More details have emerged about Edwin Stier’s resignation as the Intl. Bhd. of Teamsters’ (IBT) internal ethics officer on April 29. These details come from Stier’s resignation letter to IBT president James Hoffa, secy.-treasurer Tom Keegel and the IBT’s Gen. Exec. Bd. Jim McGough, who heads the union reform group, Laborers for Justice, provided a copy of the letter to NLPC.
In his letter, Stier complains that when he submitted a report on the “threat to the union” posed by organized crime in “one metropolitan area,” reported to be Chicago, Hoffa refused to meet with him. Then, Stier wrote, the report, based partly on sources concerned about their safety, was distributed to the IRS and the U.S. Dept. of Labor. “I have no lack of confidence in both organizations,” Stier wrote, “but such a shift in responsibility can only result in a loss of momentum and a disruption in continuity thereby reducing the chances of successfully completing the investigations.”
Previously unreported is Stier’s allegation that Hoffa has not presented a code of conduct written by a task force of Teamster members under Stier’s direction to the U.S. Attny. for the Sou. Dist. of NY. Stier wrote that the code was “an essential element” of the union’s case that it could police itself, and that the 14-yr. federal oversight over the union was no longer necessary to keep it free of corruption. Stier also complained that Hoffa failed to move against officials of a local union (reported to be Houston Local 988), when Stier’s investigators uncovered evidence of kickbacks. According to Stier, “Hoffa resisted imposing a trusteeship and only reluctantly appointed a panel of Teamsters to consider whether a trusteeship should be established.”
The Teamster panel failed to issue its findings within the required 60 days. Only when the federally-appointed Independent Rev. Bd. (IRB) recommended charges against the top 2 officials of the Houston local did Hoffa finally impose a trusteeship on the union. As previously reported in UCU, the president of Local 988, Chuck Crawley, demanded a kickback from an employee’s salary to contribute to Hoffa’s campaign for the IBT presidency in the hope that Hoffa would endorse Crawley for that post when it became available.

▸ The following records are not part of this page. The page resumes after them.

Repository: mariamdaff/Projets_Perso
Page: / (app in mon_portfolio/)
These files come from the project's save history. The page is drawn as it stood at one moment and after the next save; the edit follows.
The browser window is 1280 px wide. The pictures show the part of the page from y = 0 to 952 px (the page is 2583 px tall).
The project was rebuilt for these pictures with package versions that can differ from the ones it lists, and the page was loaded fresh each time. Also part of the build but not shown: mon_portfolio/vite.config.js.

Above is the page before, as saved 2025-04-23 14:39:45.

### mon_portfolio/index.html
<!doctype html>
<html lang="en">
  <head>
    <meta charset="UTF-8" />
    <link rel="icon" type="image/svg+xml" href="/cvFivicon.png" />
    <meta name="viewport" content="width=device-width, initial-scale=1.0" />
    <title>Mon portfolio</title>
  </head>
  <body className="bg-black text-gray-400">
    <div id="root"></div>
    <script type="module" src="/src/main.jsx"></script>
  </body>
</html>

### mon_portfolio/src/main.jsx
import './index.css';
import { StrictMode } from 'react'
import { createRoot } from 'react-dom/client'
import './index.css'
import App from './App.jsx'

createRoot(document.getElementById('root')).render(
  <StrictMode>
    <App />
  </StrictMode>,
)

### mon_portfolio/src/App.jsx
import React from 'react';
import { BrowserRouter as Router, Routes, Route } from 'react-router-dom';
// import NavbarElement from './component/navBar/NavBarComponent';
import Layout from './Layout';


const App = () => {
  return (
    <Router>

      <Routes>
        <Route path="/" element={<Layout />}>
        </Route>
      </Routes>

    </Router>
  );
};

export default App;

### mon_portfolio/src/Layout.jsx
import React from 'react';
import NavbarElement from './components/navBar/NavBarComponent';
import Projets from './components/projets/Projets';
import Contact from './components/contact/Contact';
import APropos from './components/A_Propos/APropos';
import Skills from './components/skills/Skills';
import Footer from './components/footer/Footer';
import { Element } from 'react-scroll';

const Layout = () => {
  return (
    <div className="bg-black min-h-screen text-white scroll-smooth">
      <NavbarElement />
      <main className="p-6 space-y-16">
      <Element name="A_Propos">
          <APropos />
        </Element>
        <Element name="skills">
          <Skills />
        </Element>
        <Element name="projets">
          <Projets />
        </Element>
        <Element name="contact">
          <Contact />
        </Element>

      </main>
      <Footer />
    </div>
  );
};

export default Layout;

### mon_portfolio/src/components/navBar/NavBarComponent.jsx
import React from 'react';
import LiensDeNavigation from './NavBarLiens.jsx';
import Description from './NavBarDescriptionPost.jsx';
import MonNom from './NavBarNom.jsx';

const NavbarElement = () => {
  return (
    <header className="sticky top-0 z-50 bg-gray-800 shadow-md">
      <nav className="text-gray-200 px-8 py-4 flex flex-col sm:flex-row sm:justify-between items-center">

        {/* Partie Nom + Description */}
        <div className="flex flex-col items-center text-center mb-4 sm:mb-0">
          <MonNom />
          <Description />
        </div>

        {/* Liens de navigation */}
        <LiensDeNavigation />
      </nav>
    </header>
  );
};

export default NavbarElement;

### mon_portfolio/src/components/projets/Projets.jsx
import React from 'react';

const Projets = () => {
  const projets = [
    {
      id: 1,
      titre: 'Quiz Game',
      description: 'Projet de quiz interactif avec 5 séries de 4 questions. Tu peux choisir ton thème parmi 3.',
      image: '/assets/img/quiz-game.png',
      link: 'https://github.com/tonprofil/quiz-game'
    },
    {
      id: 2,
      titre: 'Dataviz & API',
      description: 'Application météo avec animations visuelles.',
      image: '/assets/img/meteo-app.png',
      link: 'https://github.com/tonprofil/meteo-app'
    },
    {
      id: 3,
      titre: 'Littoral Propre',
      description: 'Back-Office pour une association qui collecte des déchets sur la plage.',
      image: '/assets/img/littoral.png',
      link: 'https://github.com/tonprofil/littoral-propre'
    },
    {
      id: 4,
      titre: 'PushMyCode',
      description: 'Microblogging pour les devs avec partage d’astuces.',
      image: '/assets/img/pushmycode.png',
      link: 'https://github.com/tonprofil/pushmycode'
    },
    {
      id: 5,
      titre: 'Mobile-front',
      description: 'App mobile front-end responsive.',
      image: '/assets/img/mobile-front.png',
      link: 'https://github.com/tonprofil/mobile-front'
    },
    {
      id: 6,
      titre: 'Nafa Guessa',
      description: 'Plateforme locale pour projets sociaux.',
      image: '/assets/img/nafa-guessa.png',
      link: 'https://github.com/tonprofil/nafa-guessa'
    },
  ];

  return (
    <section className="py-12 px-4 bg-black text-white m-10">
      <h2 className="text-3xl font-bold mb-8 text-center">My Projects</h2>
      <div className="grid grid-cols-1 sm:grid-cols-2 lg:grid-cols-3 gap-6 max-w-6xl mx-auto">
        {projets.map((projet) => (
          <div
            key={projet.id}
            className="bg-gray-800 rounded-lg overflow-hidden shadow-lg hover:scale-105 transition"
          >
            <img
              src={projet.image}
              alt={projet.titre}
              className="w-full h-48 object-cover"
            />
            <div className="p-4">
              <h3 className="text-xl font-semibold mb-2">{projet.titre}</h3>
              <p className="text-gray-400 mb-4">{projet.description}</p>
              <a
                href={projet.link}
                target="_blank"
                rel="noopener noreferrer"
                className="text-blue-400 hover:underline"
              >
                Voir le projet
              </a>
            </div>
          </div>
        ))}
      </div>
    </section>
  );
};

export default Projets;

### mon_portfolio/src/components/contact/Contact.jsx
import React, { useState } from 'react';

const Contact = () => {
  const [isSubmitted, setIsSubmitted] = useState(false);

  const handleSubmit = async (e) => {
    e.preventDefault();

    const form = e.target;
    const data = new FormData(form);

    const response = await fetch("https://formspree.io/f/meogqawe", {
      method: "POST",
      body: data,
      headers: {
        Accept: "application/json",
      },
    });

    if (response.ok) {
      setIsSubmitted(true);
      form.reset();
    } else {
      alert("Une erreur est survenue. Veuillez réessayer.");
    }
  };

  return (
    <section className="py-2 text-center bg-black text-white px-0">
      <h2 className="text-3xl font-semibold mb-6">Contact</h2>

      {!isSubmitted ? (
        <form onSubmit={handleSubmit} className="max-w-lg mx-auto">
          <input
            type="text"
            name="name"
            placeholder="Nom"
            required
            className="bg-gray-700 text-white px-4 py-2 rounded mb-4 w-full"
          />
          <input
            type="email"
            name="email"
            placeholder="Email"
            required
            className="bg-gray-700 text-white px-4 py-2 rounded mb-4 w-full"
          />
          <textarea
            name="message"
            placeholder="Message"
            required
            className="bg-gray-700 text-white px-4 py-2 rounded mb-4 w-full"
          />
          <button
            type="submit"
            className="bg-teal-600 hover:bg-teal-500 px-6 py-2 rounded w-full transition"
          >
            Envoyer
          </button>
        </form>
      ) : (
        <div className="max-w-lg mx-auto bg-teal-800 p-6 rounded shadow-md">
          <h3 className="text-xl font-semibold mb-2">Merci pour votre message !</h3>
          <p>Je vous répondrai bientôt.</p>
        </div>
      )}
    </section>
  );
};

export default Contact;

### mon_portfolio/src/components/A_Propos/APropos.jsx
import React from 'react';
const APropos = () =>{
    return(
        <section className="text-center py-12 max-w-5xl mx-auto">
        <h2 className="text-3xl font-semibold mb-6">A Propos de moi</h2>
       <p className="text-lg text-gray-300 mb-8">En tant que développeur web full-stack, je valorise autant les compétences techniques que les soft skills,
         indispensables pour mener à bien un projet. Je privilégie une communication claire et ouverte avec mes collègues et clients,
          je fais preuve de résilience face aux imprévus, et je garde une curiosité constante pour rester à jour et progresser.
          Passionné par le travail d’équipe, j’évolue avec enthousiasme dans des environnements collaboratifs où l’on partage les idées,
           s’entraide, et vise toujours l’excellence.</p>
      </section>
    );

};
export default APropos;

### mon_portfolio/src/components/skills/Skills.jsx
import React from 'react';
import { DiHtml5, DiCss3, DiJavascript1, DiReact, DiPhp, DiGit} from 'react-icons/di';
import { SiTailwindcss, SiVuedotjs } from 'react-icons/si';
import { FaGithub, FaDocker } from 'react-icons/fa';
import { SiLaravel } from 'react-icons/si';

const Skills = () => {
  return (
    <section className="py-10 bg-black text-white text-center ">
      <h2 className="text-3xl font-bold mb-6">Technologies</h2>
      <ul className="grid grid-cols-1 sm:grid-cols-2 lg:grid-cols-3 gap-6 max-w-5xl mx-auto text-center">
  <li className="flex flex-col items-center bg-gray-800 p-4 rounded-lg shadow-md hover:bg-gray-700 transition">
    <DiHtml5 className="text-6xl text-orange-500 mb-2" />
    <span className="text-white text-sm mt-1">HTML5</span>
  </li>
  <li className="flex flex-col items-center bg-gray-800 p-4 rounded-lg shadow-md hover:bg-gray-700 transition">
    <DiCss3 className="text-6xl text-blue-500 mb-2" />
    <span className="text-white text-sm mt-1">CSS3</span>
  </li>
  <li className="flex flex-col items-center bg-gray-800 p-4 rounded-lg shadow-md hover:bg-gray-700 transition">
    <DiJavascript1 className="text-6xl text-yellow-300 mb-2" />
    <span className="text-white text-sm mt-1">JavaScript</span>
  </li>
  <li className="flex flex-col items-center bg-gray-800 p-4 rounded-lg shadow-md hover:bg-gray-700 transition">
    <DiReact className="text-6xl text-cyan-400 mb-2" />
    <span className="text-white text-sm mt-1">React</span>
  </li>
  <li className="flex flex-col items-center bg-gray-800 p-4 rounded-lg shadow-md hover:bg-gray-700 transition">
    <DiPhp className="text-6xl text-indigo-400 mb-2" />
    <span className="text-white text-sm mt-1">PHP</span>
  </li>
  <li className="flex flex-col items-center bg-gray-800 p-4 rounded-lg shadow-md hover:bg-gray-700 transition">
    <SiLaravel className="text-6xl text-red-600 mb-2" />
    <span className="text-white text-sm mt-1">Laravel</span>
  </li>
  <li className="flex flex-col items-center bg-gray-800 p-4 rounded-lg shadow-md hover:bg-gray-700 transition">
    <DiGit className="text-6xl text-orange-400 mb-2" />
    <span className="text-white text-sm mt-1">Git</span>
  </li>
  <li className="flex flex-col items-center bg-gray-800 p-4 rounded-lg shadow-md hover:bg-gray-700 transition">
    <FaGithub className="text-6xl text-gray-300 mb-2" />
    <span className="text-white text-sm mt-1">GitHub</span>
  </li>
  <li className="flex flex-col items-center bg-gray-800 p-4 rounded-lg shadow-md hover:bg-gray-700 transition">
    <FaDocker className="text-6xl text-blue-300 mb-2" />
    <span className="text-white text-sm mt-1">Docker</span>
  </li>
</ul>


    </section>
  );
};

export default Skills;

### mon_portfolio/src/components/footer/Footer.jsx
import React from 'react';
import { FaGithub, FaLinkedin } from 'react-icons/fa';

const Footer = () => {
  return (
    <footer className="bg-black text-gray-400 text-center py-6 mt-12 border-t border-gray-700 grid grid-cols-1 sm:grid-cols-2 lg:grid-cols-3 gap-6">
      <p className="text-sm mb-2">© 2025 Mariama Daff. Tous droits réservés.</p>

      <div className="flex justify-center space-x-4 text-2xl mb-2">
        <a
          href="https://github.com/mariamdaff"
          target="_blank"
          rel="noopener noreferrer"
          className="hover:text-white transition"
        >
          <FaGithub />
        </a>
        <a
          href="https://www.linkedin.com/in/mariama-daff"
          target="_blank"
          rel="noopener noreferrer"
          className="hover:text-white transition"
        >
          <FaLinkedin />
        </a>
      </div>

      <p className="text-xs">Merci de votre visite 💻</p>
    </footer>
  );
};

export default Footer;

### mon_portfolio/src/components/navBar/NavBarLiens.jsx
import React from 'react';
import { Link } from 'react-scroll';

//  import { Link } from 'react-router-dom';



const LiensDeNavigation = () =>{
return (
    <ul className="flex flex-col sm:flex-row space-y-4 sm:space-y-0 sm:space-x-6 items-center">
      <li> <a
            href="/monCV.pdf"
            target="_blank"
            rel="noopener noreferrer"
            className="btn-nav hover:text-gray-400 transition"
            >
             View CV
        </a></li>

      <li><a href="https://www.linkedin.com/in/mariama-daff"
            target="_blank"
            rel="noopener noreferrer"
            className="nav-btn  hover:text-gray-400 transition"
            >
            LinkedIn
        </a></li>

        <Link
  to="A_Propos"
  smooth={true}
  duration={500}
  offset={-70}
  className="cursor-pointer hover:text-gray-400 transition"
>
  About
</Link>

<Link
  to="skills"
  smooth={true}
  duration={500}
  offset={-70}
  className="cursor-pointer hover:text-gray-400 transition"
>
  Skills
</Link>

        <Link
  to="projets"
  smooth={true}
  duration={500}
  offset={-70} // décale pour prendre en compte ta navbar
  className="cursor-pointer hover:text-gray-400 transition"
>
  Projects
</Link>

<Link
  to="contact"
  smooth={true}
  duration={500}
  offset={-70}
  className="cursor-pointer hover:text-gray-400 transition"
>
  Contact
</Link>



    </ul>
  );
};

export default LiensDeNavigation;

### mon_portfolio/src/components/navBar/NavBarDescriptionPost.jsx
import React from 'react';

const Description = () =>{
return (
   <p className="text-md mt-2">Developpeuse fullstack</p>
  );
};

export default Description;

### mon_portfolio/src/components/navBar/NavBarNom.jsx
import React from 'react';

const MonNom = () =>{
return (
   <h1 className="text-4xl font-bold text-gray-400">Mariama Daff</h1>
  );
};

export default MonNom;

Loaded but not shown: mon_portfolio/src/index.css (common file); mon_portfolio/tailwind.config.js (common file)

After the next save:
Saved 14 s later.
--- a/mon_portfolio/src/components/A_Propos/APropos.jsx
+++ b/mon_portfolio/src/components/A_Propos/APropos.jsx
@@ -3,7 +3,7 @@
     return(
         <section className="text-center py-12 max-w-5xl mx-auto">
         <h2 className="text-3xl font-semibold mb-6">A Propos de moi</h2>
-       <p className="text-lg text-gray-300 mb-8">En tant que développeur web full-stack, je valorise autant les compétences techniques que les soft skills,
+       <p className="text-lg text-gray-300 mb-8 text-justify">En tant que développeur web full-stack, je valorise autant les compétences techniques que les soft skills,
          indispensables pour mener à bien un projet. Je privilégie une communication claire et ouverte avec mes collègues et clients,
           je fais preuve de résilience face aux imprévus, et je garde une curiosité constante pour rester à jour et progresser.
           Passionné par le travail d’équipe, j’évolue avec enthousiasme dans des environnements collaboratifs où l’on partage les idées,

“[R]ather than creating an atmosphere in which serious allegations are resolved expeditiously and fairly,” Stier wrote, Hoffa has created “the clear impression that the union is slow to react to corruption issues and is insensitive to witnesses’ justifiable fears of retaliation.”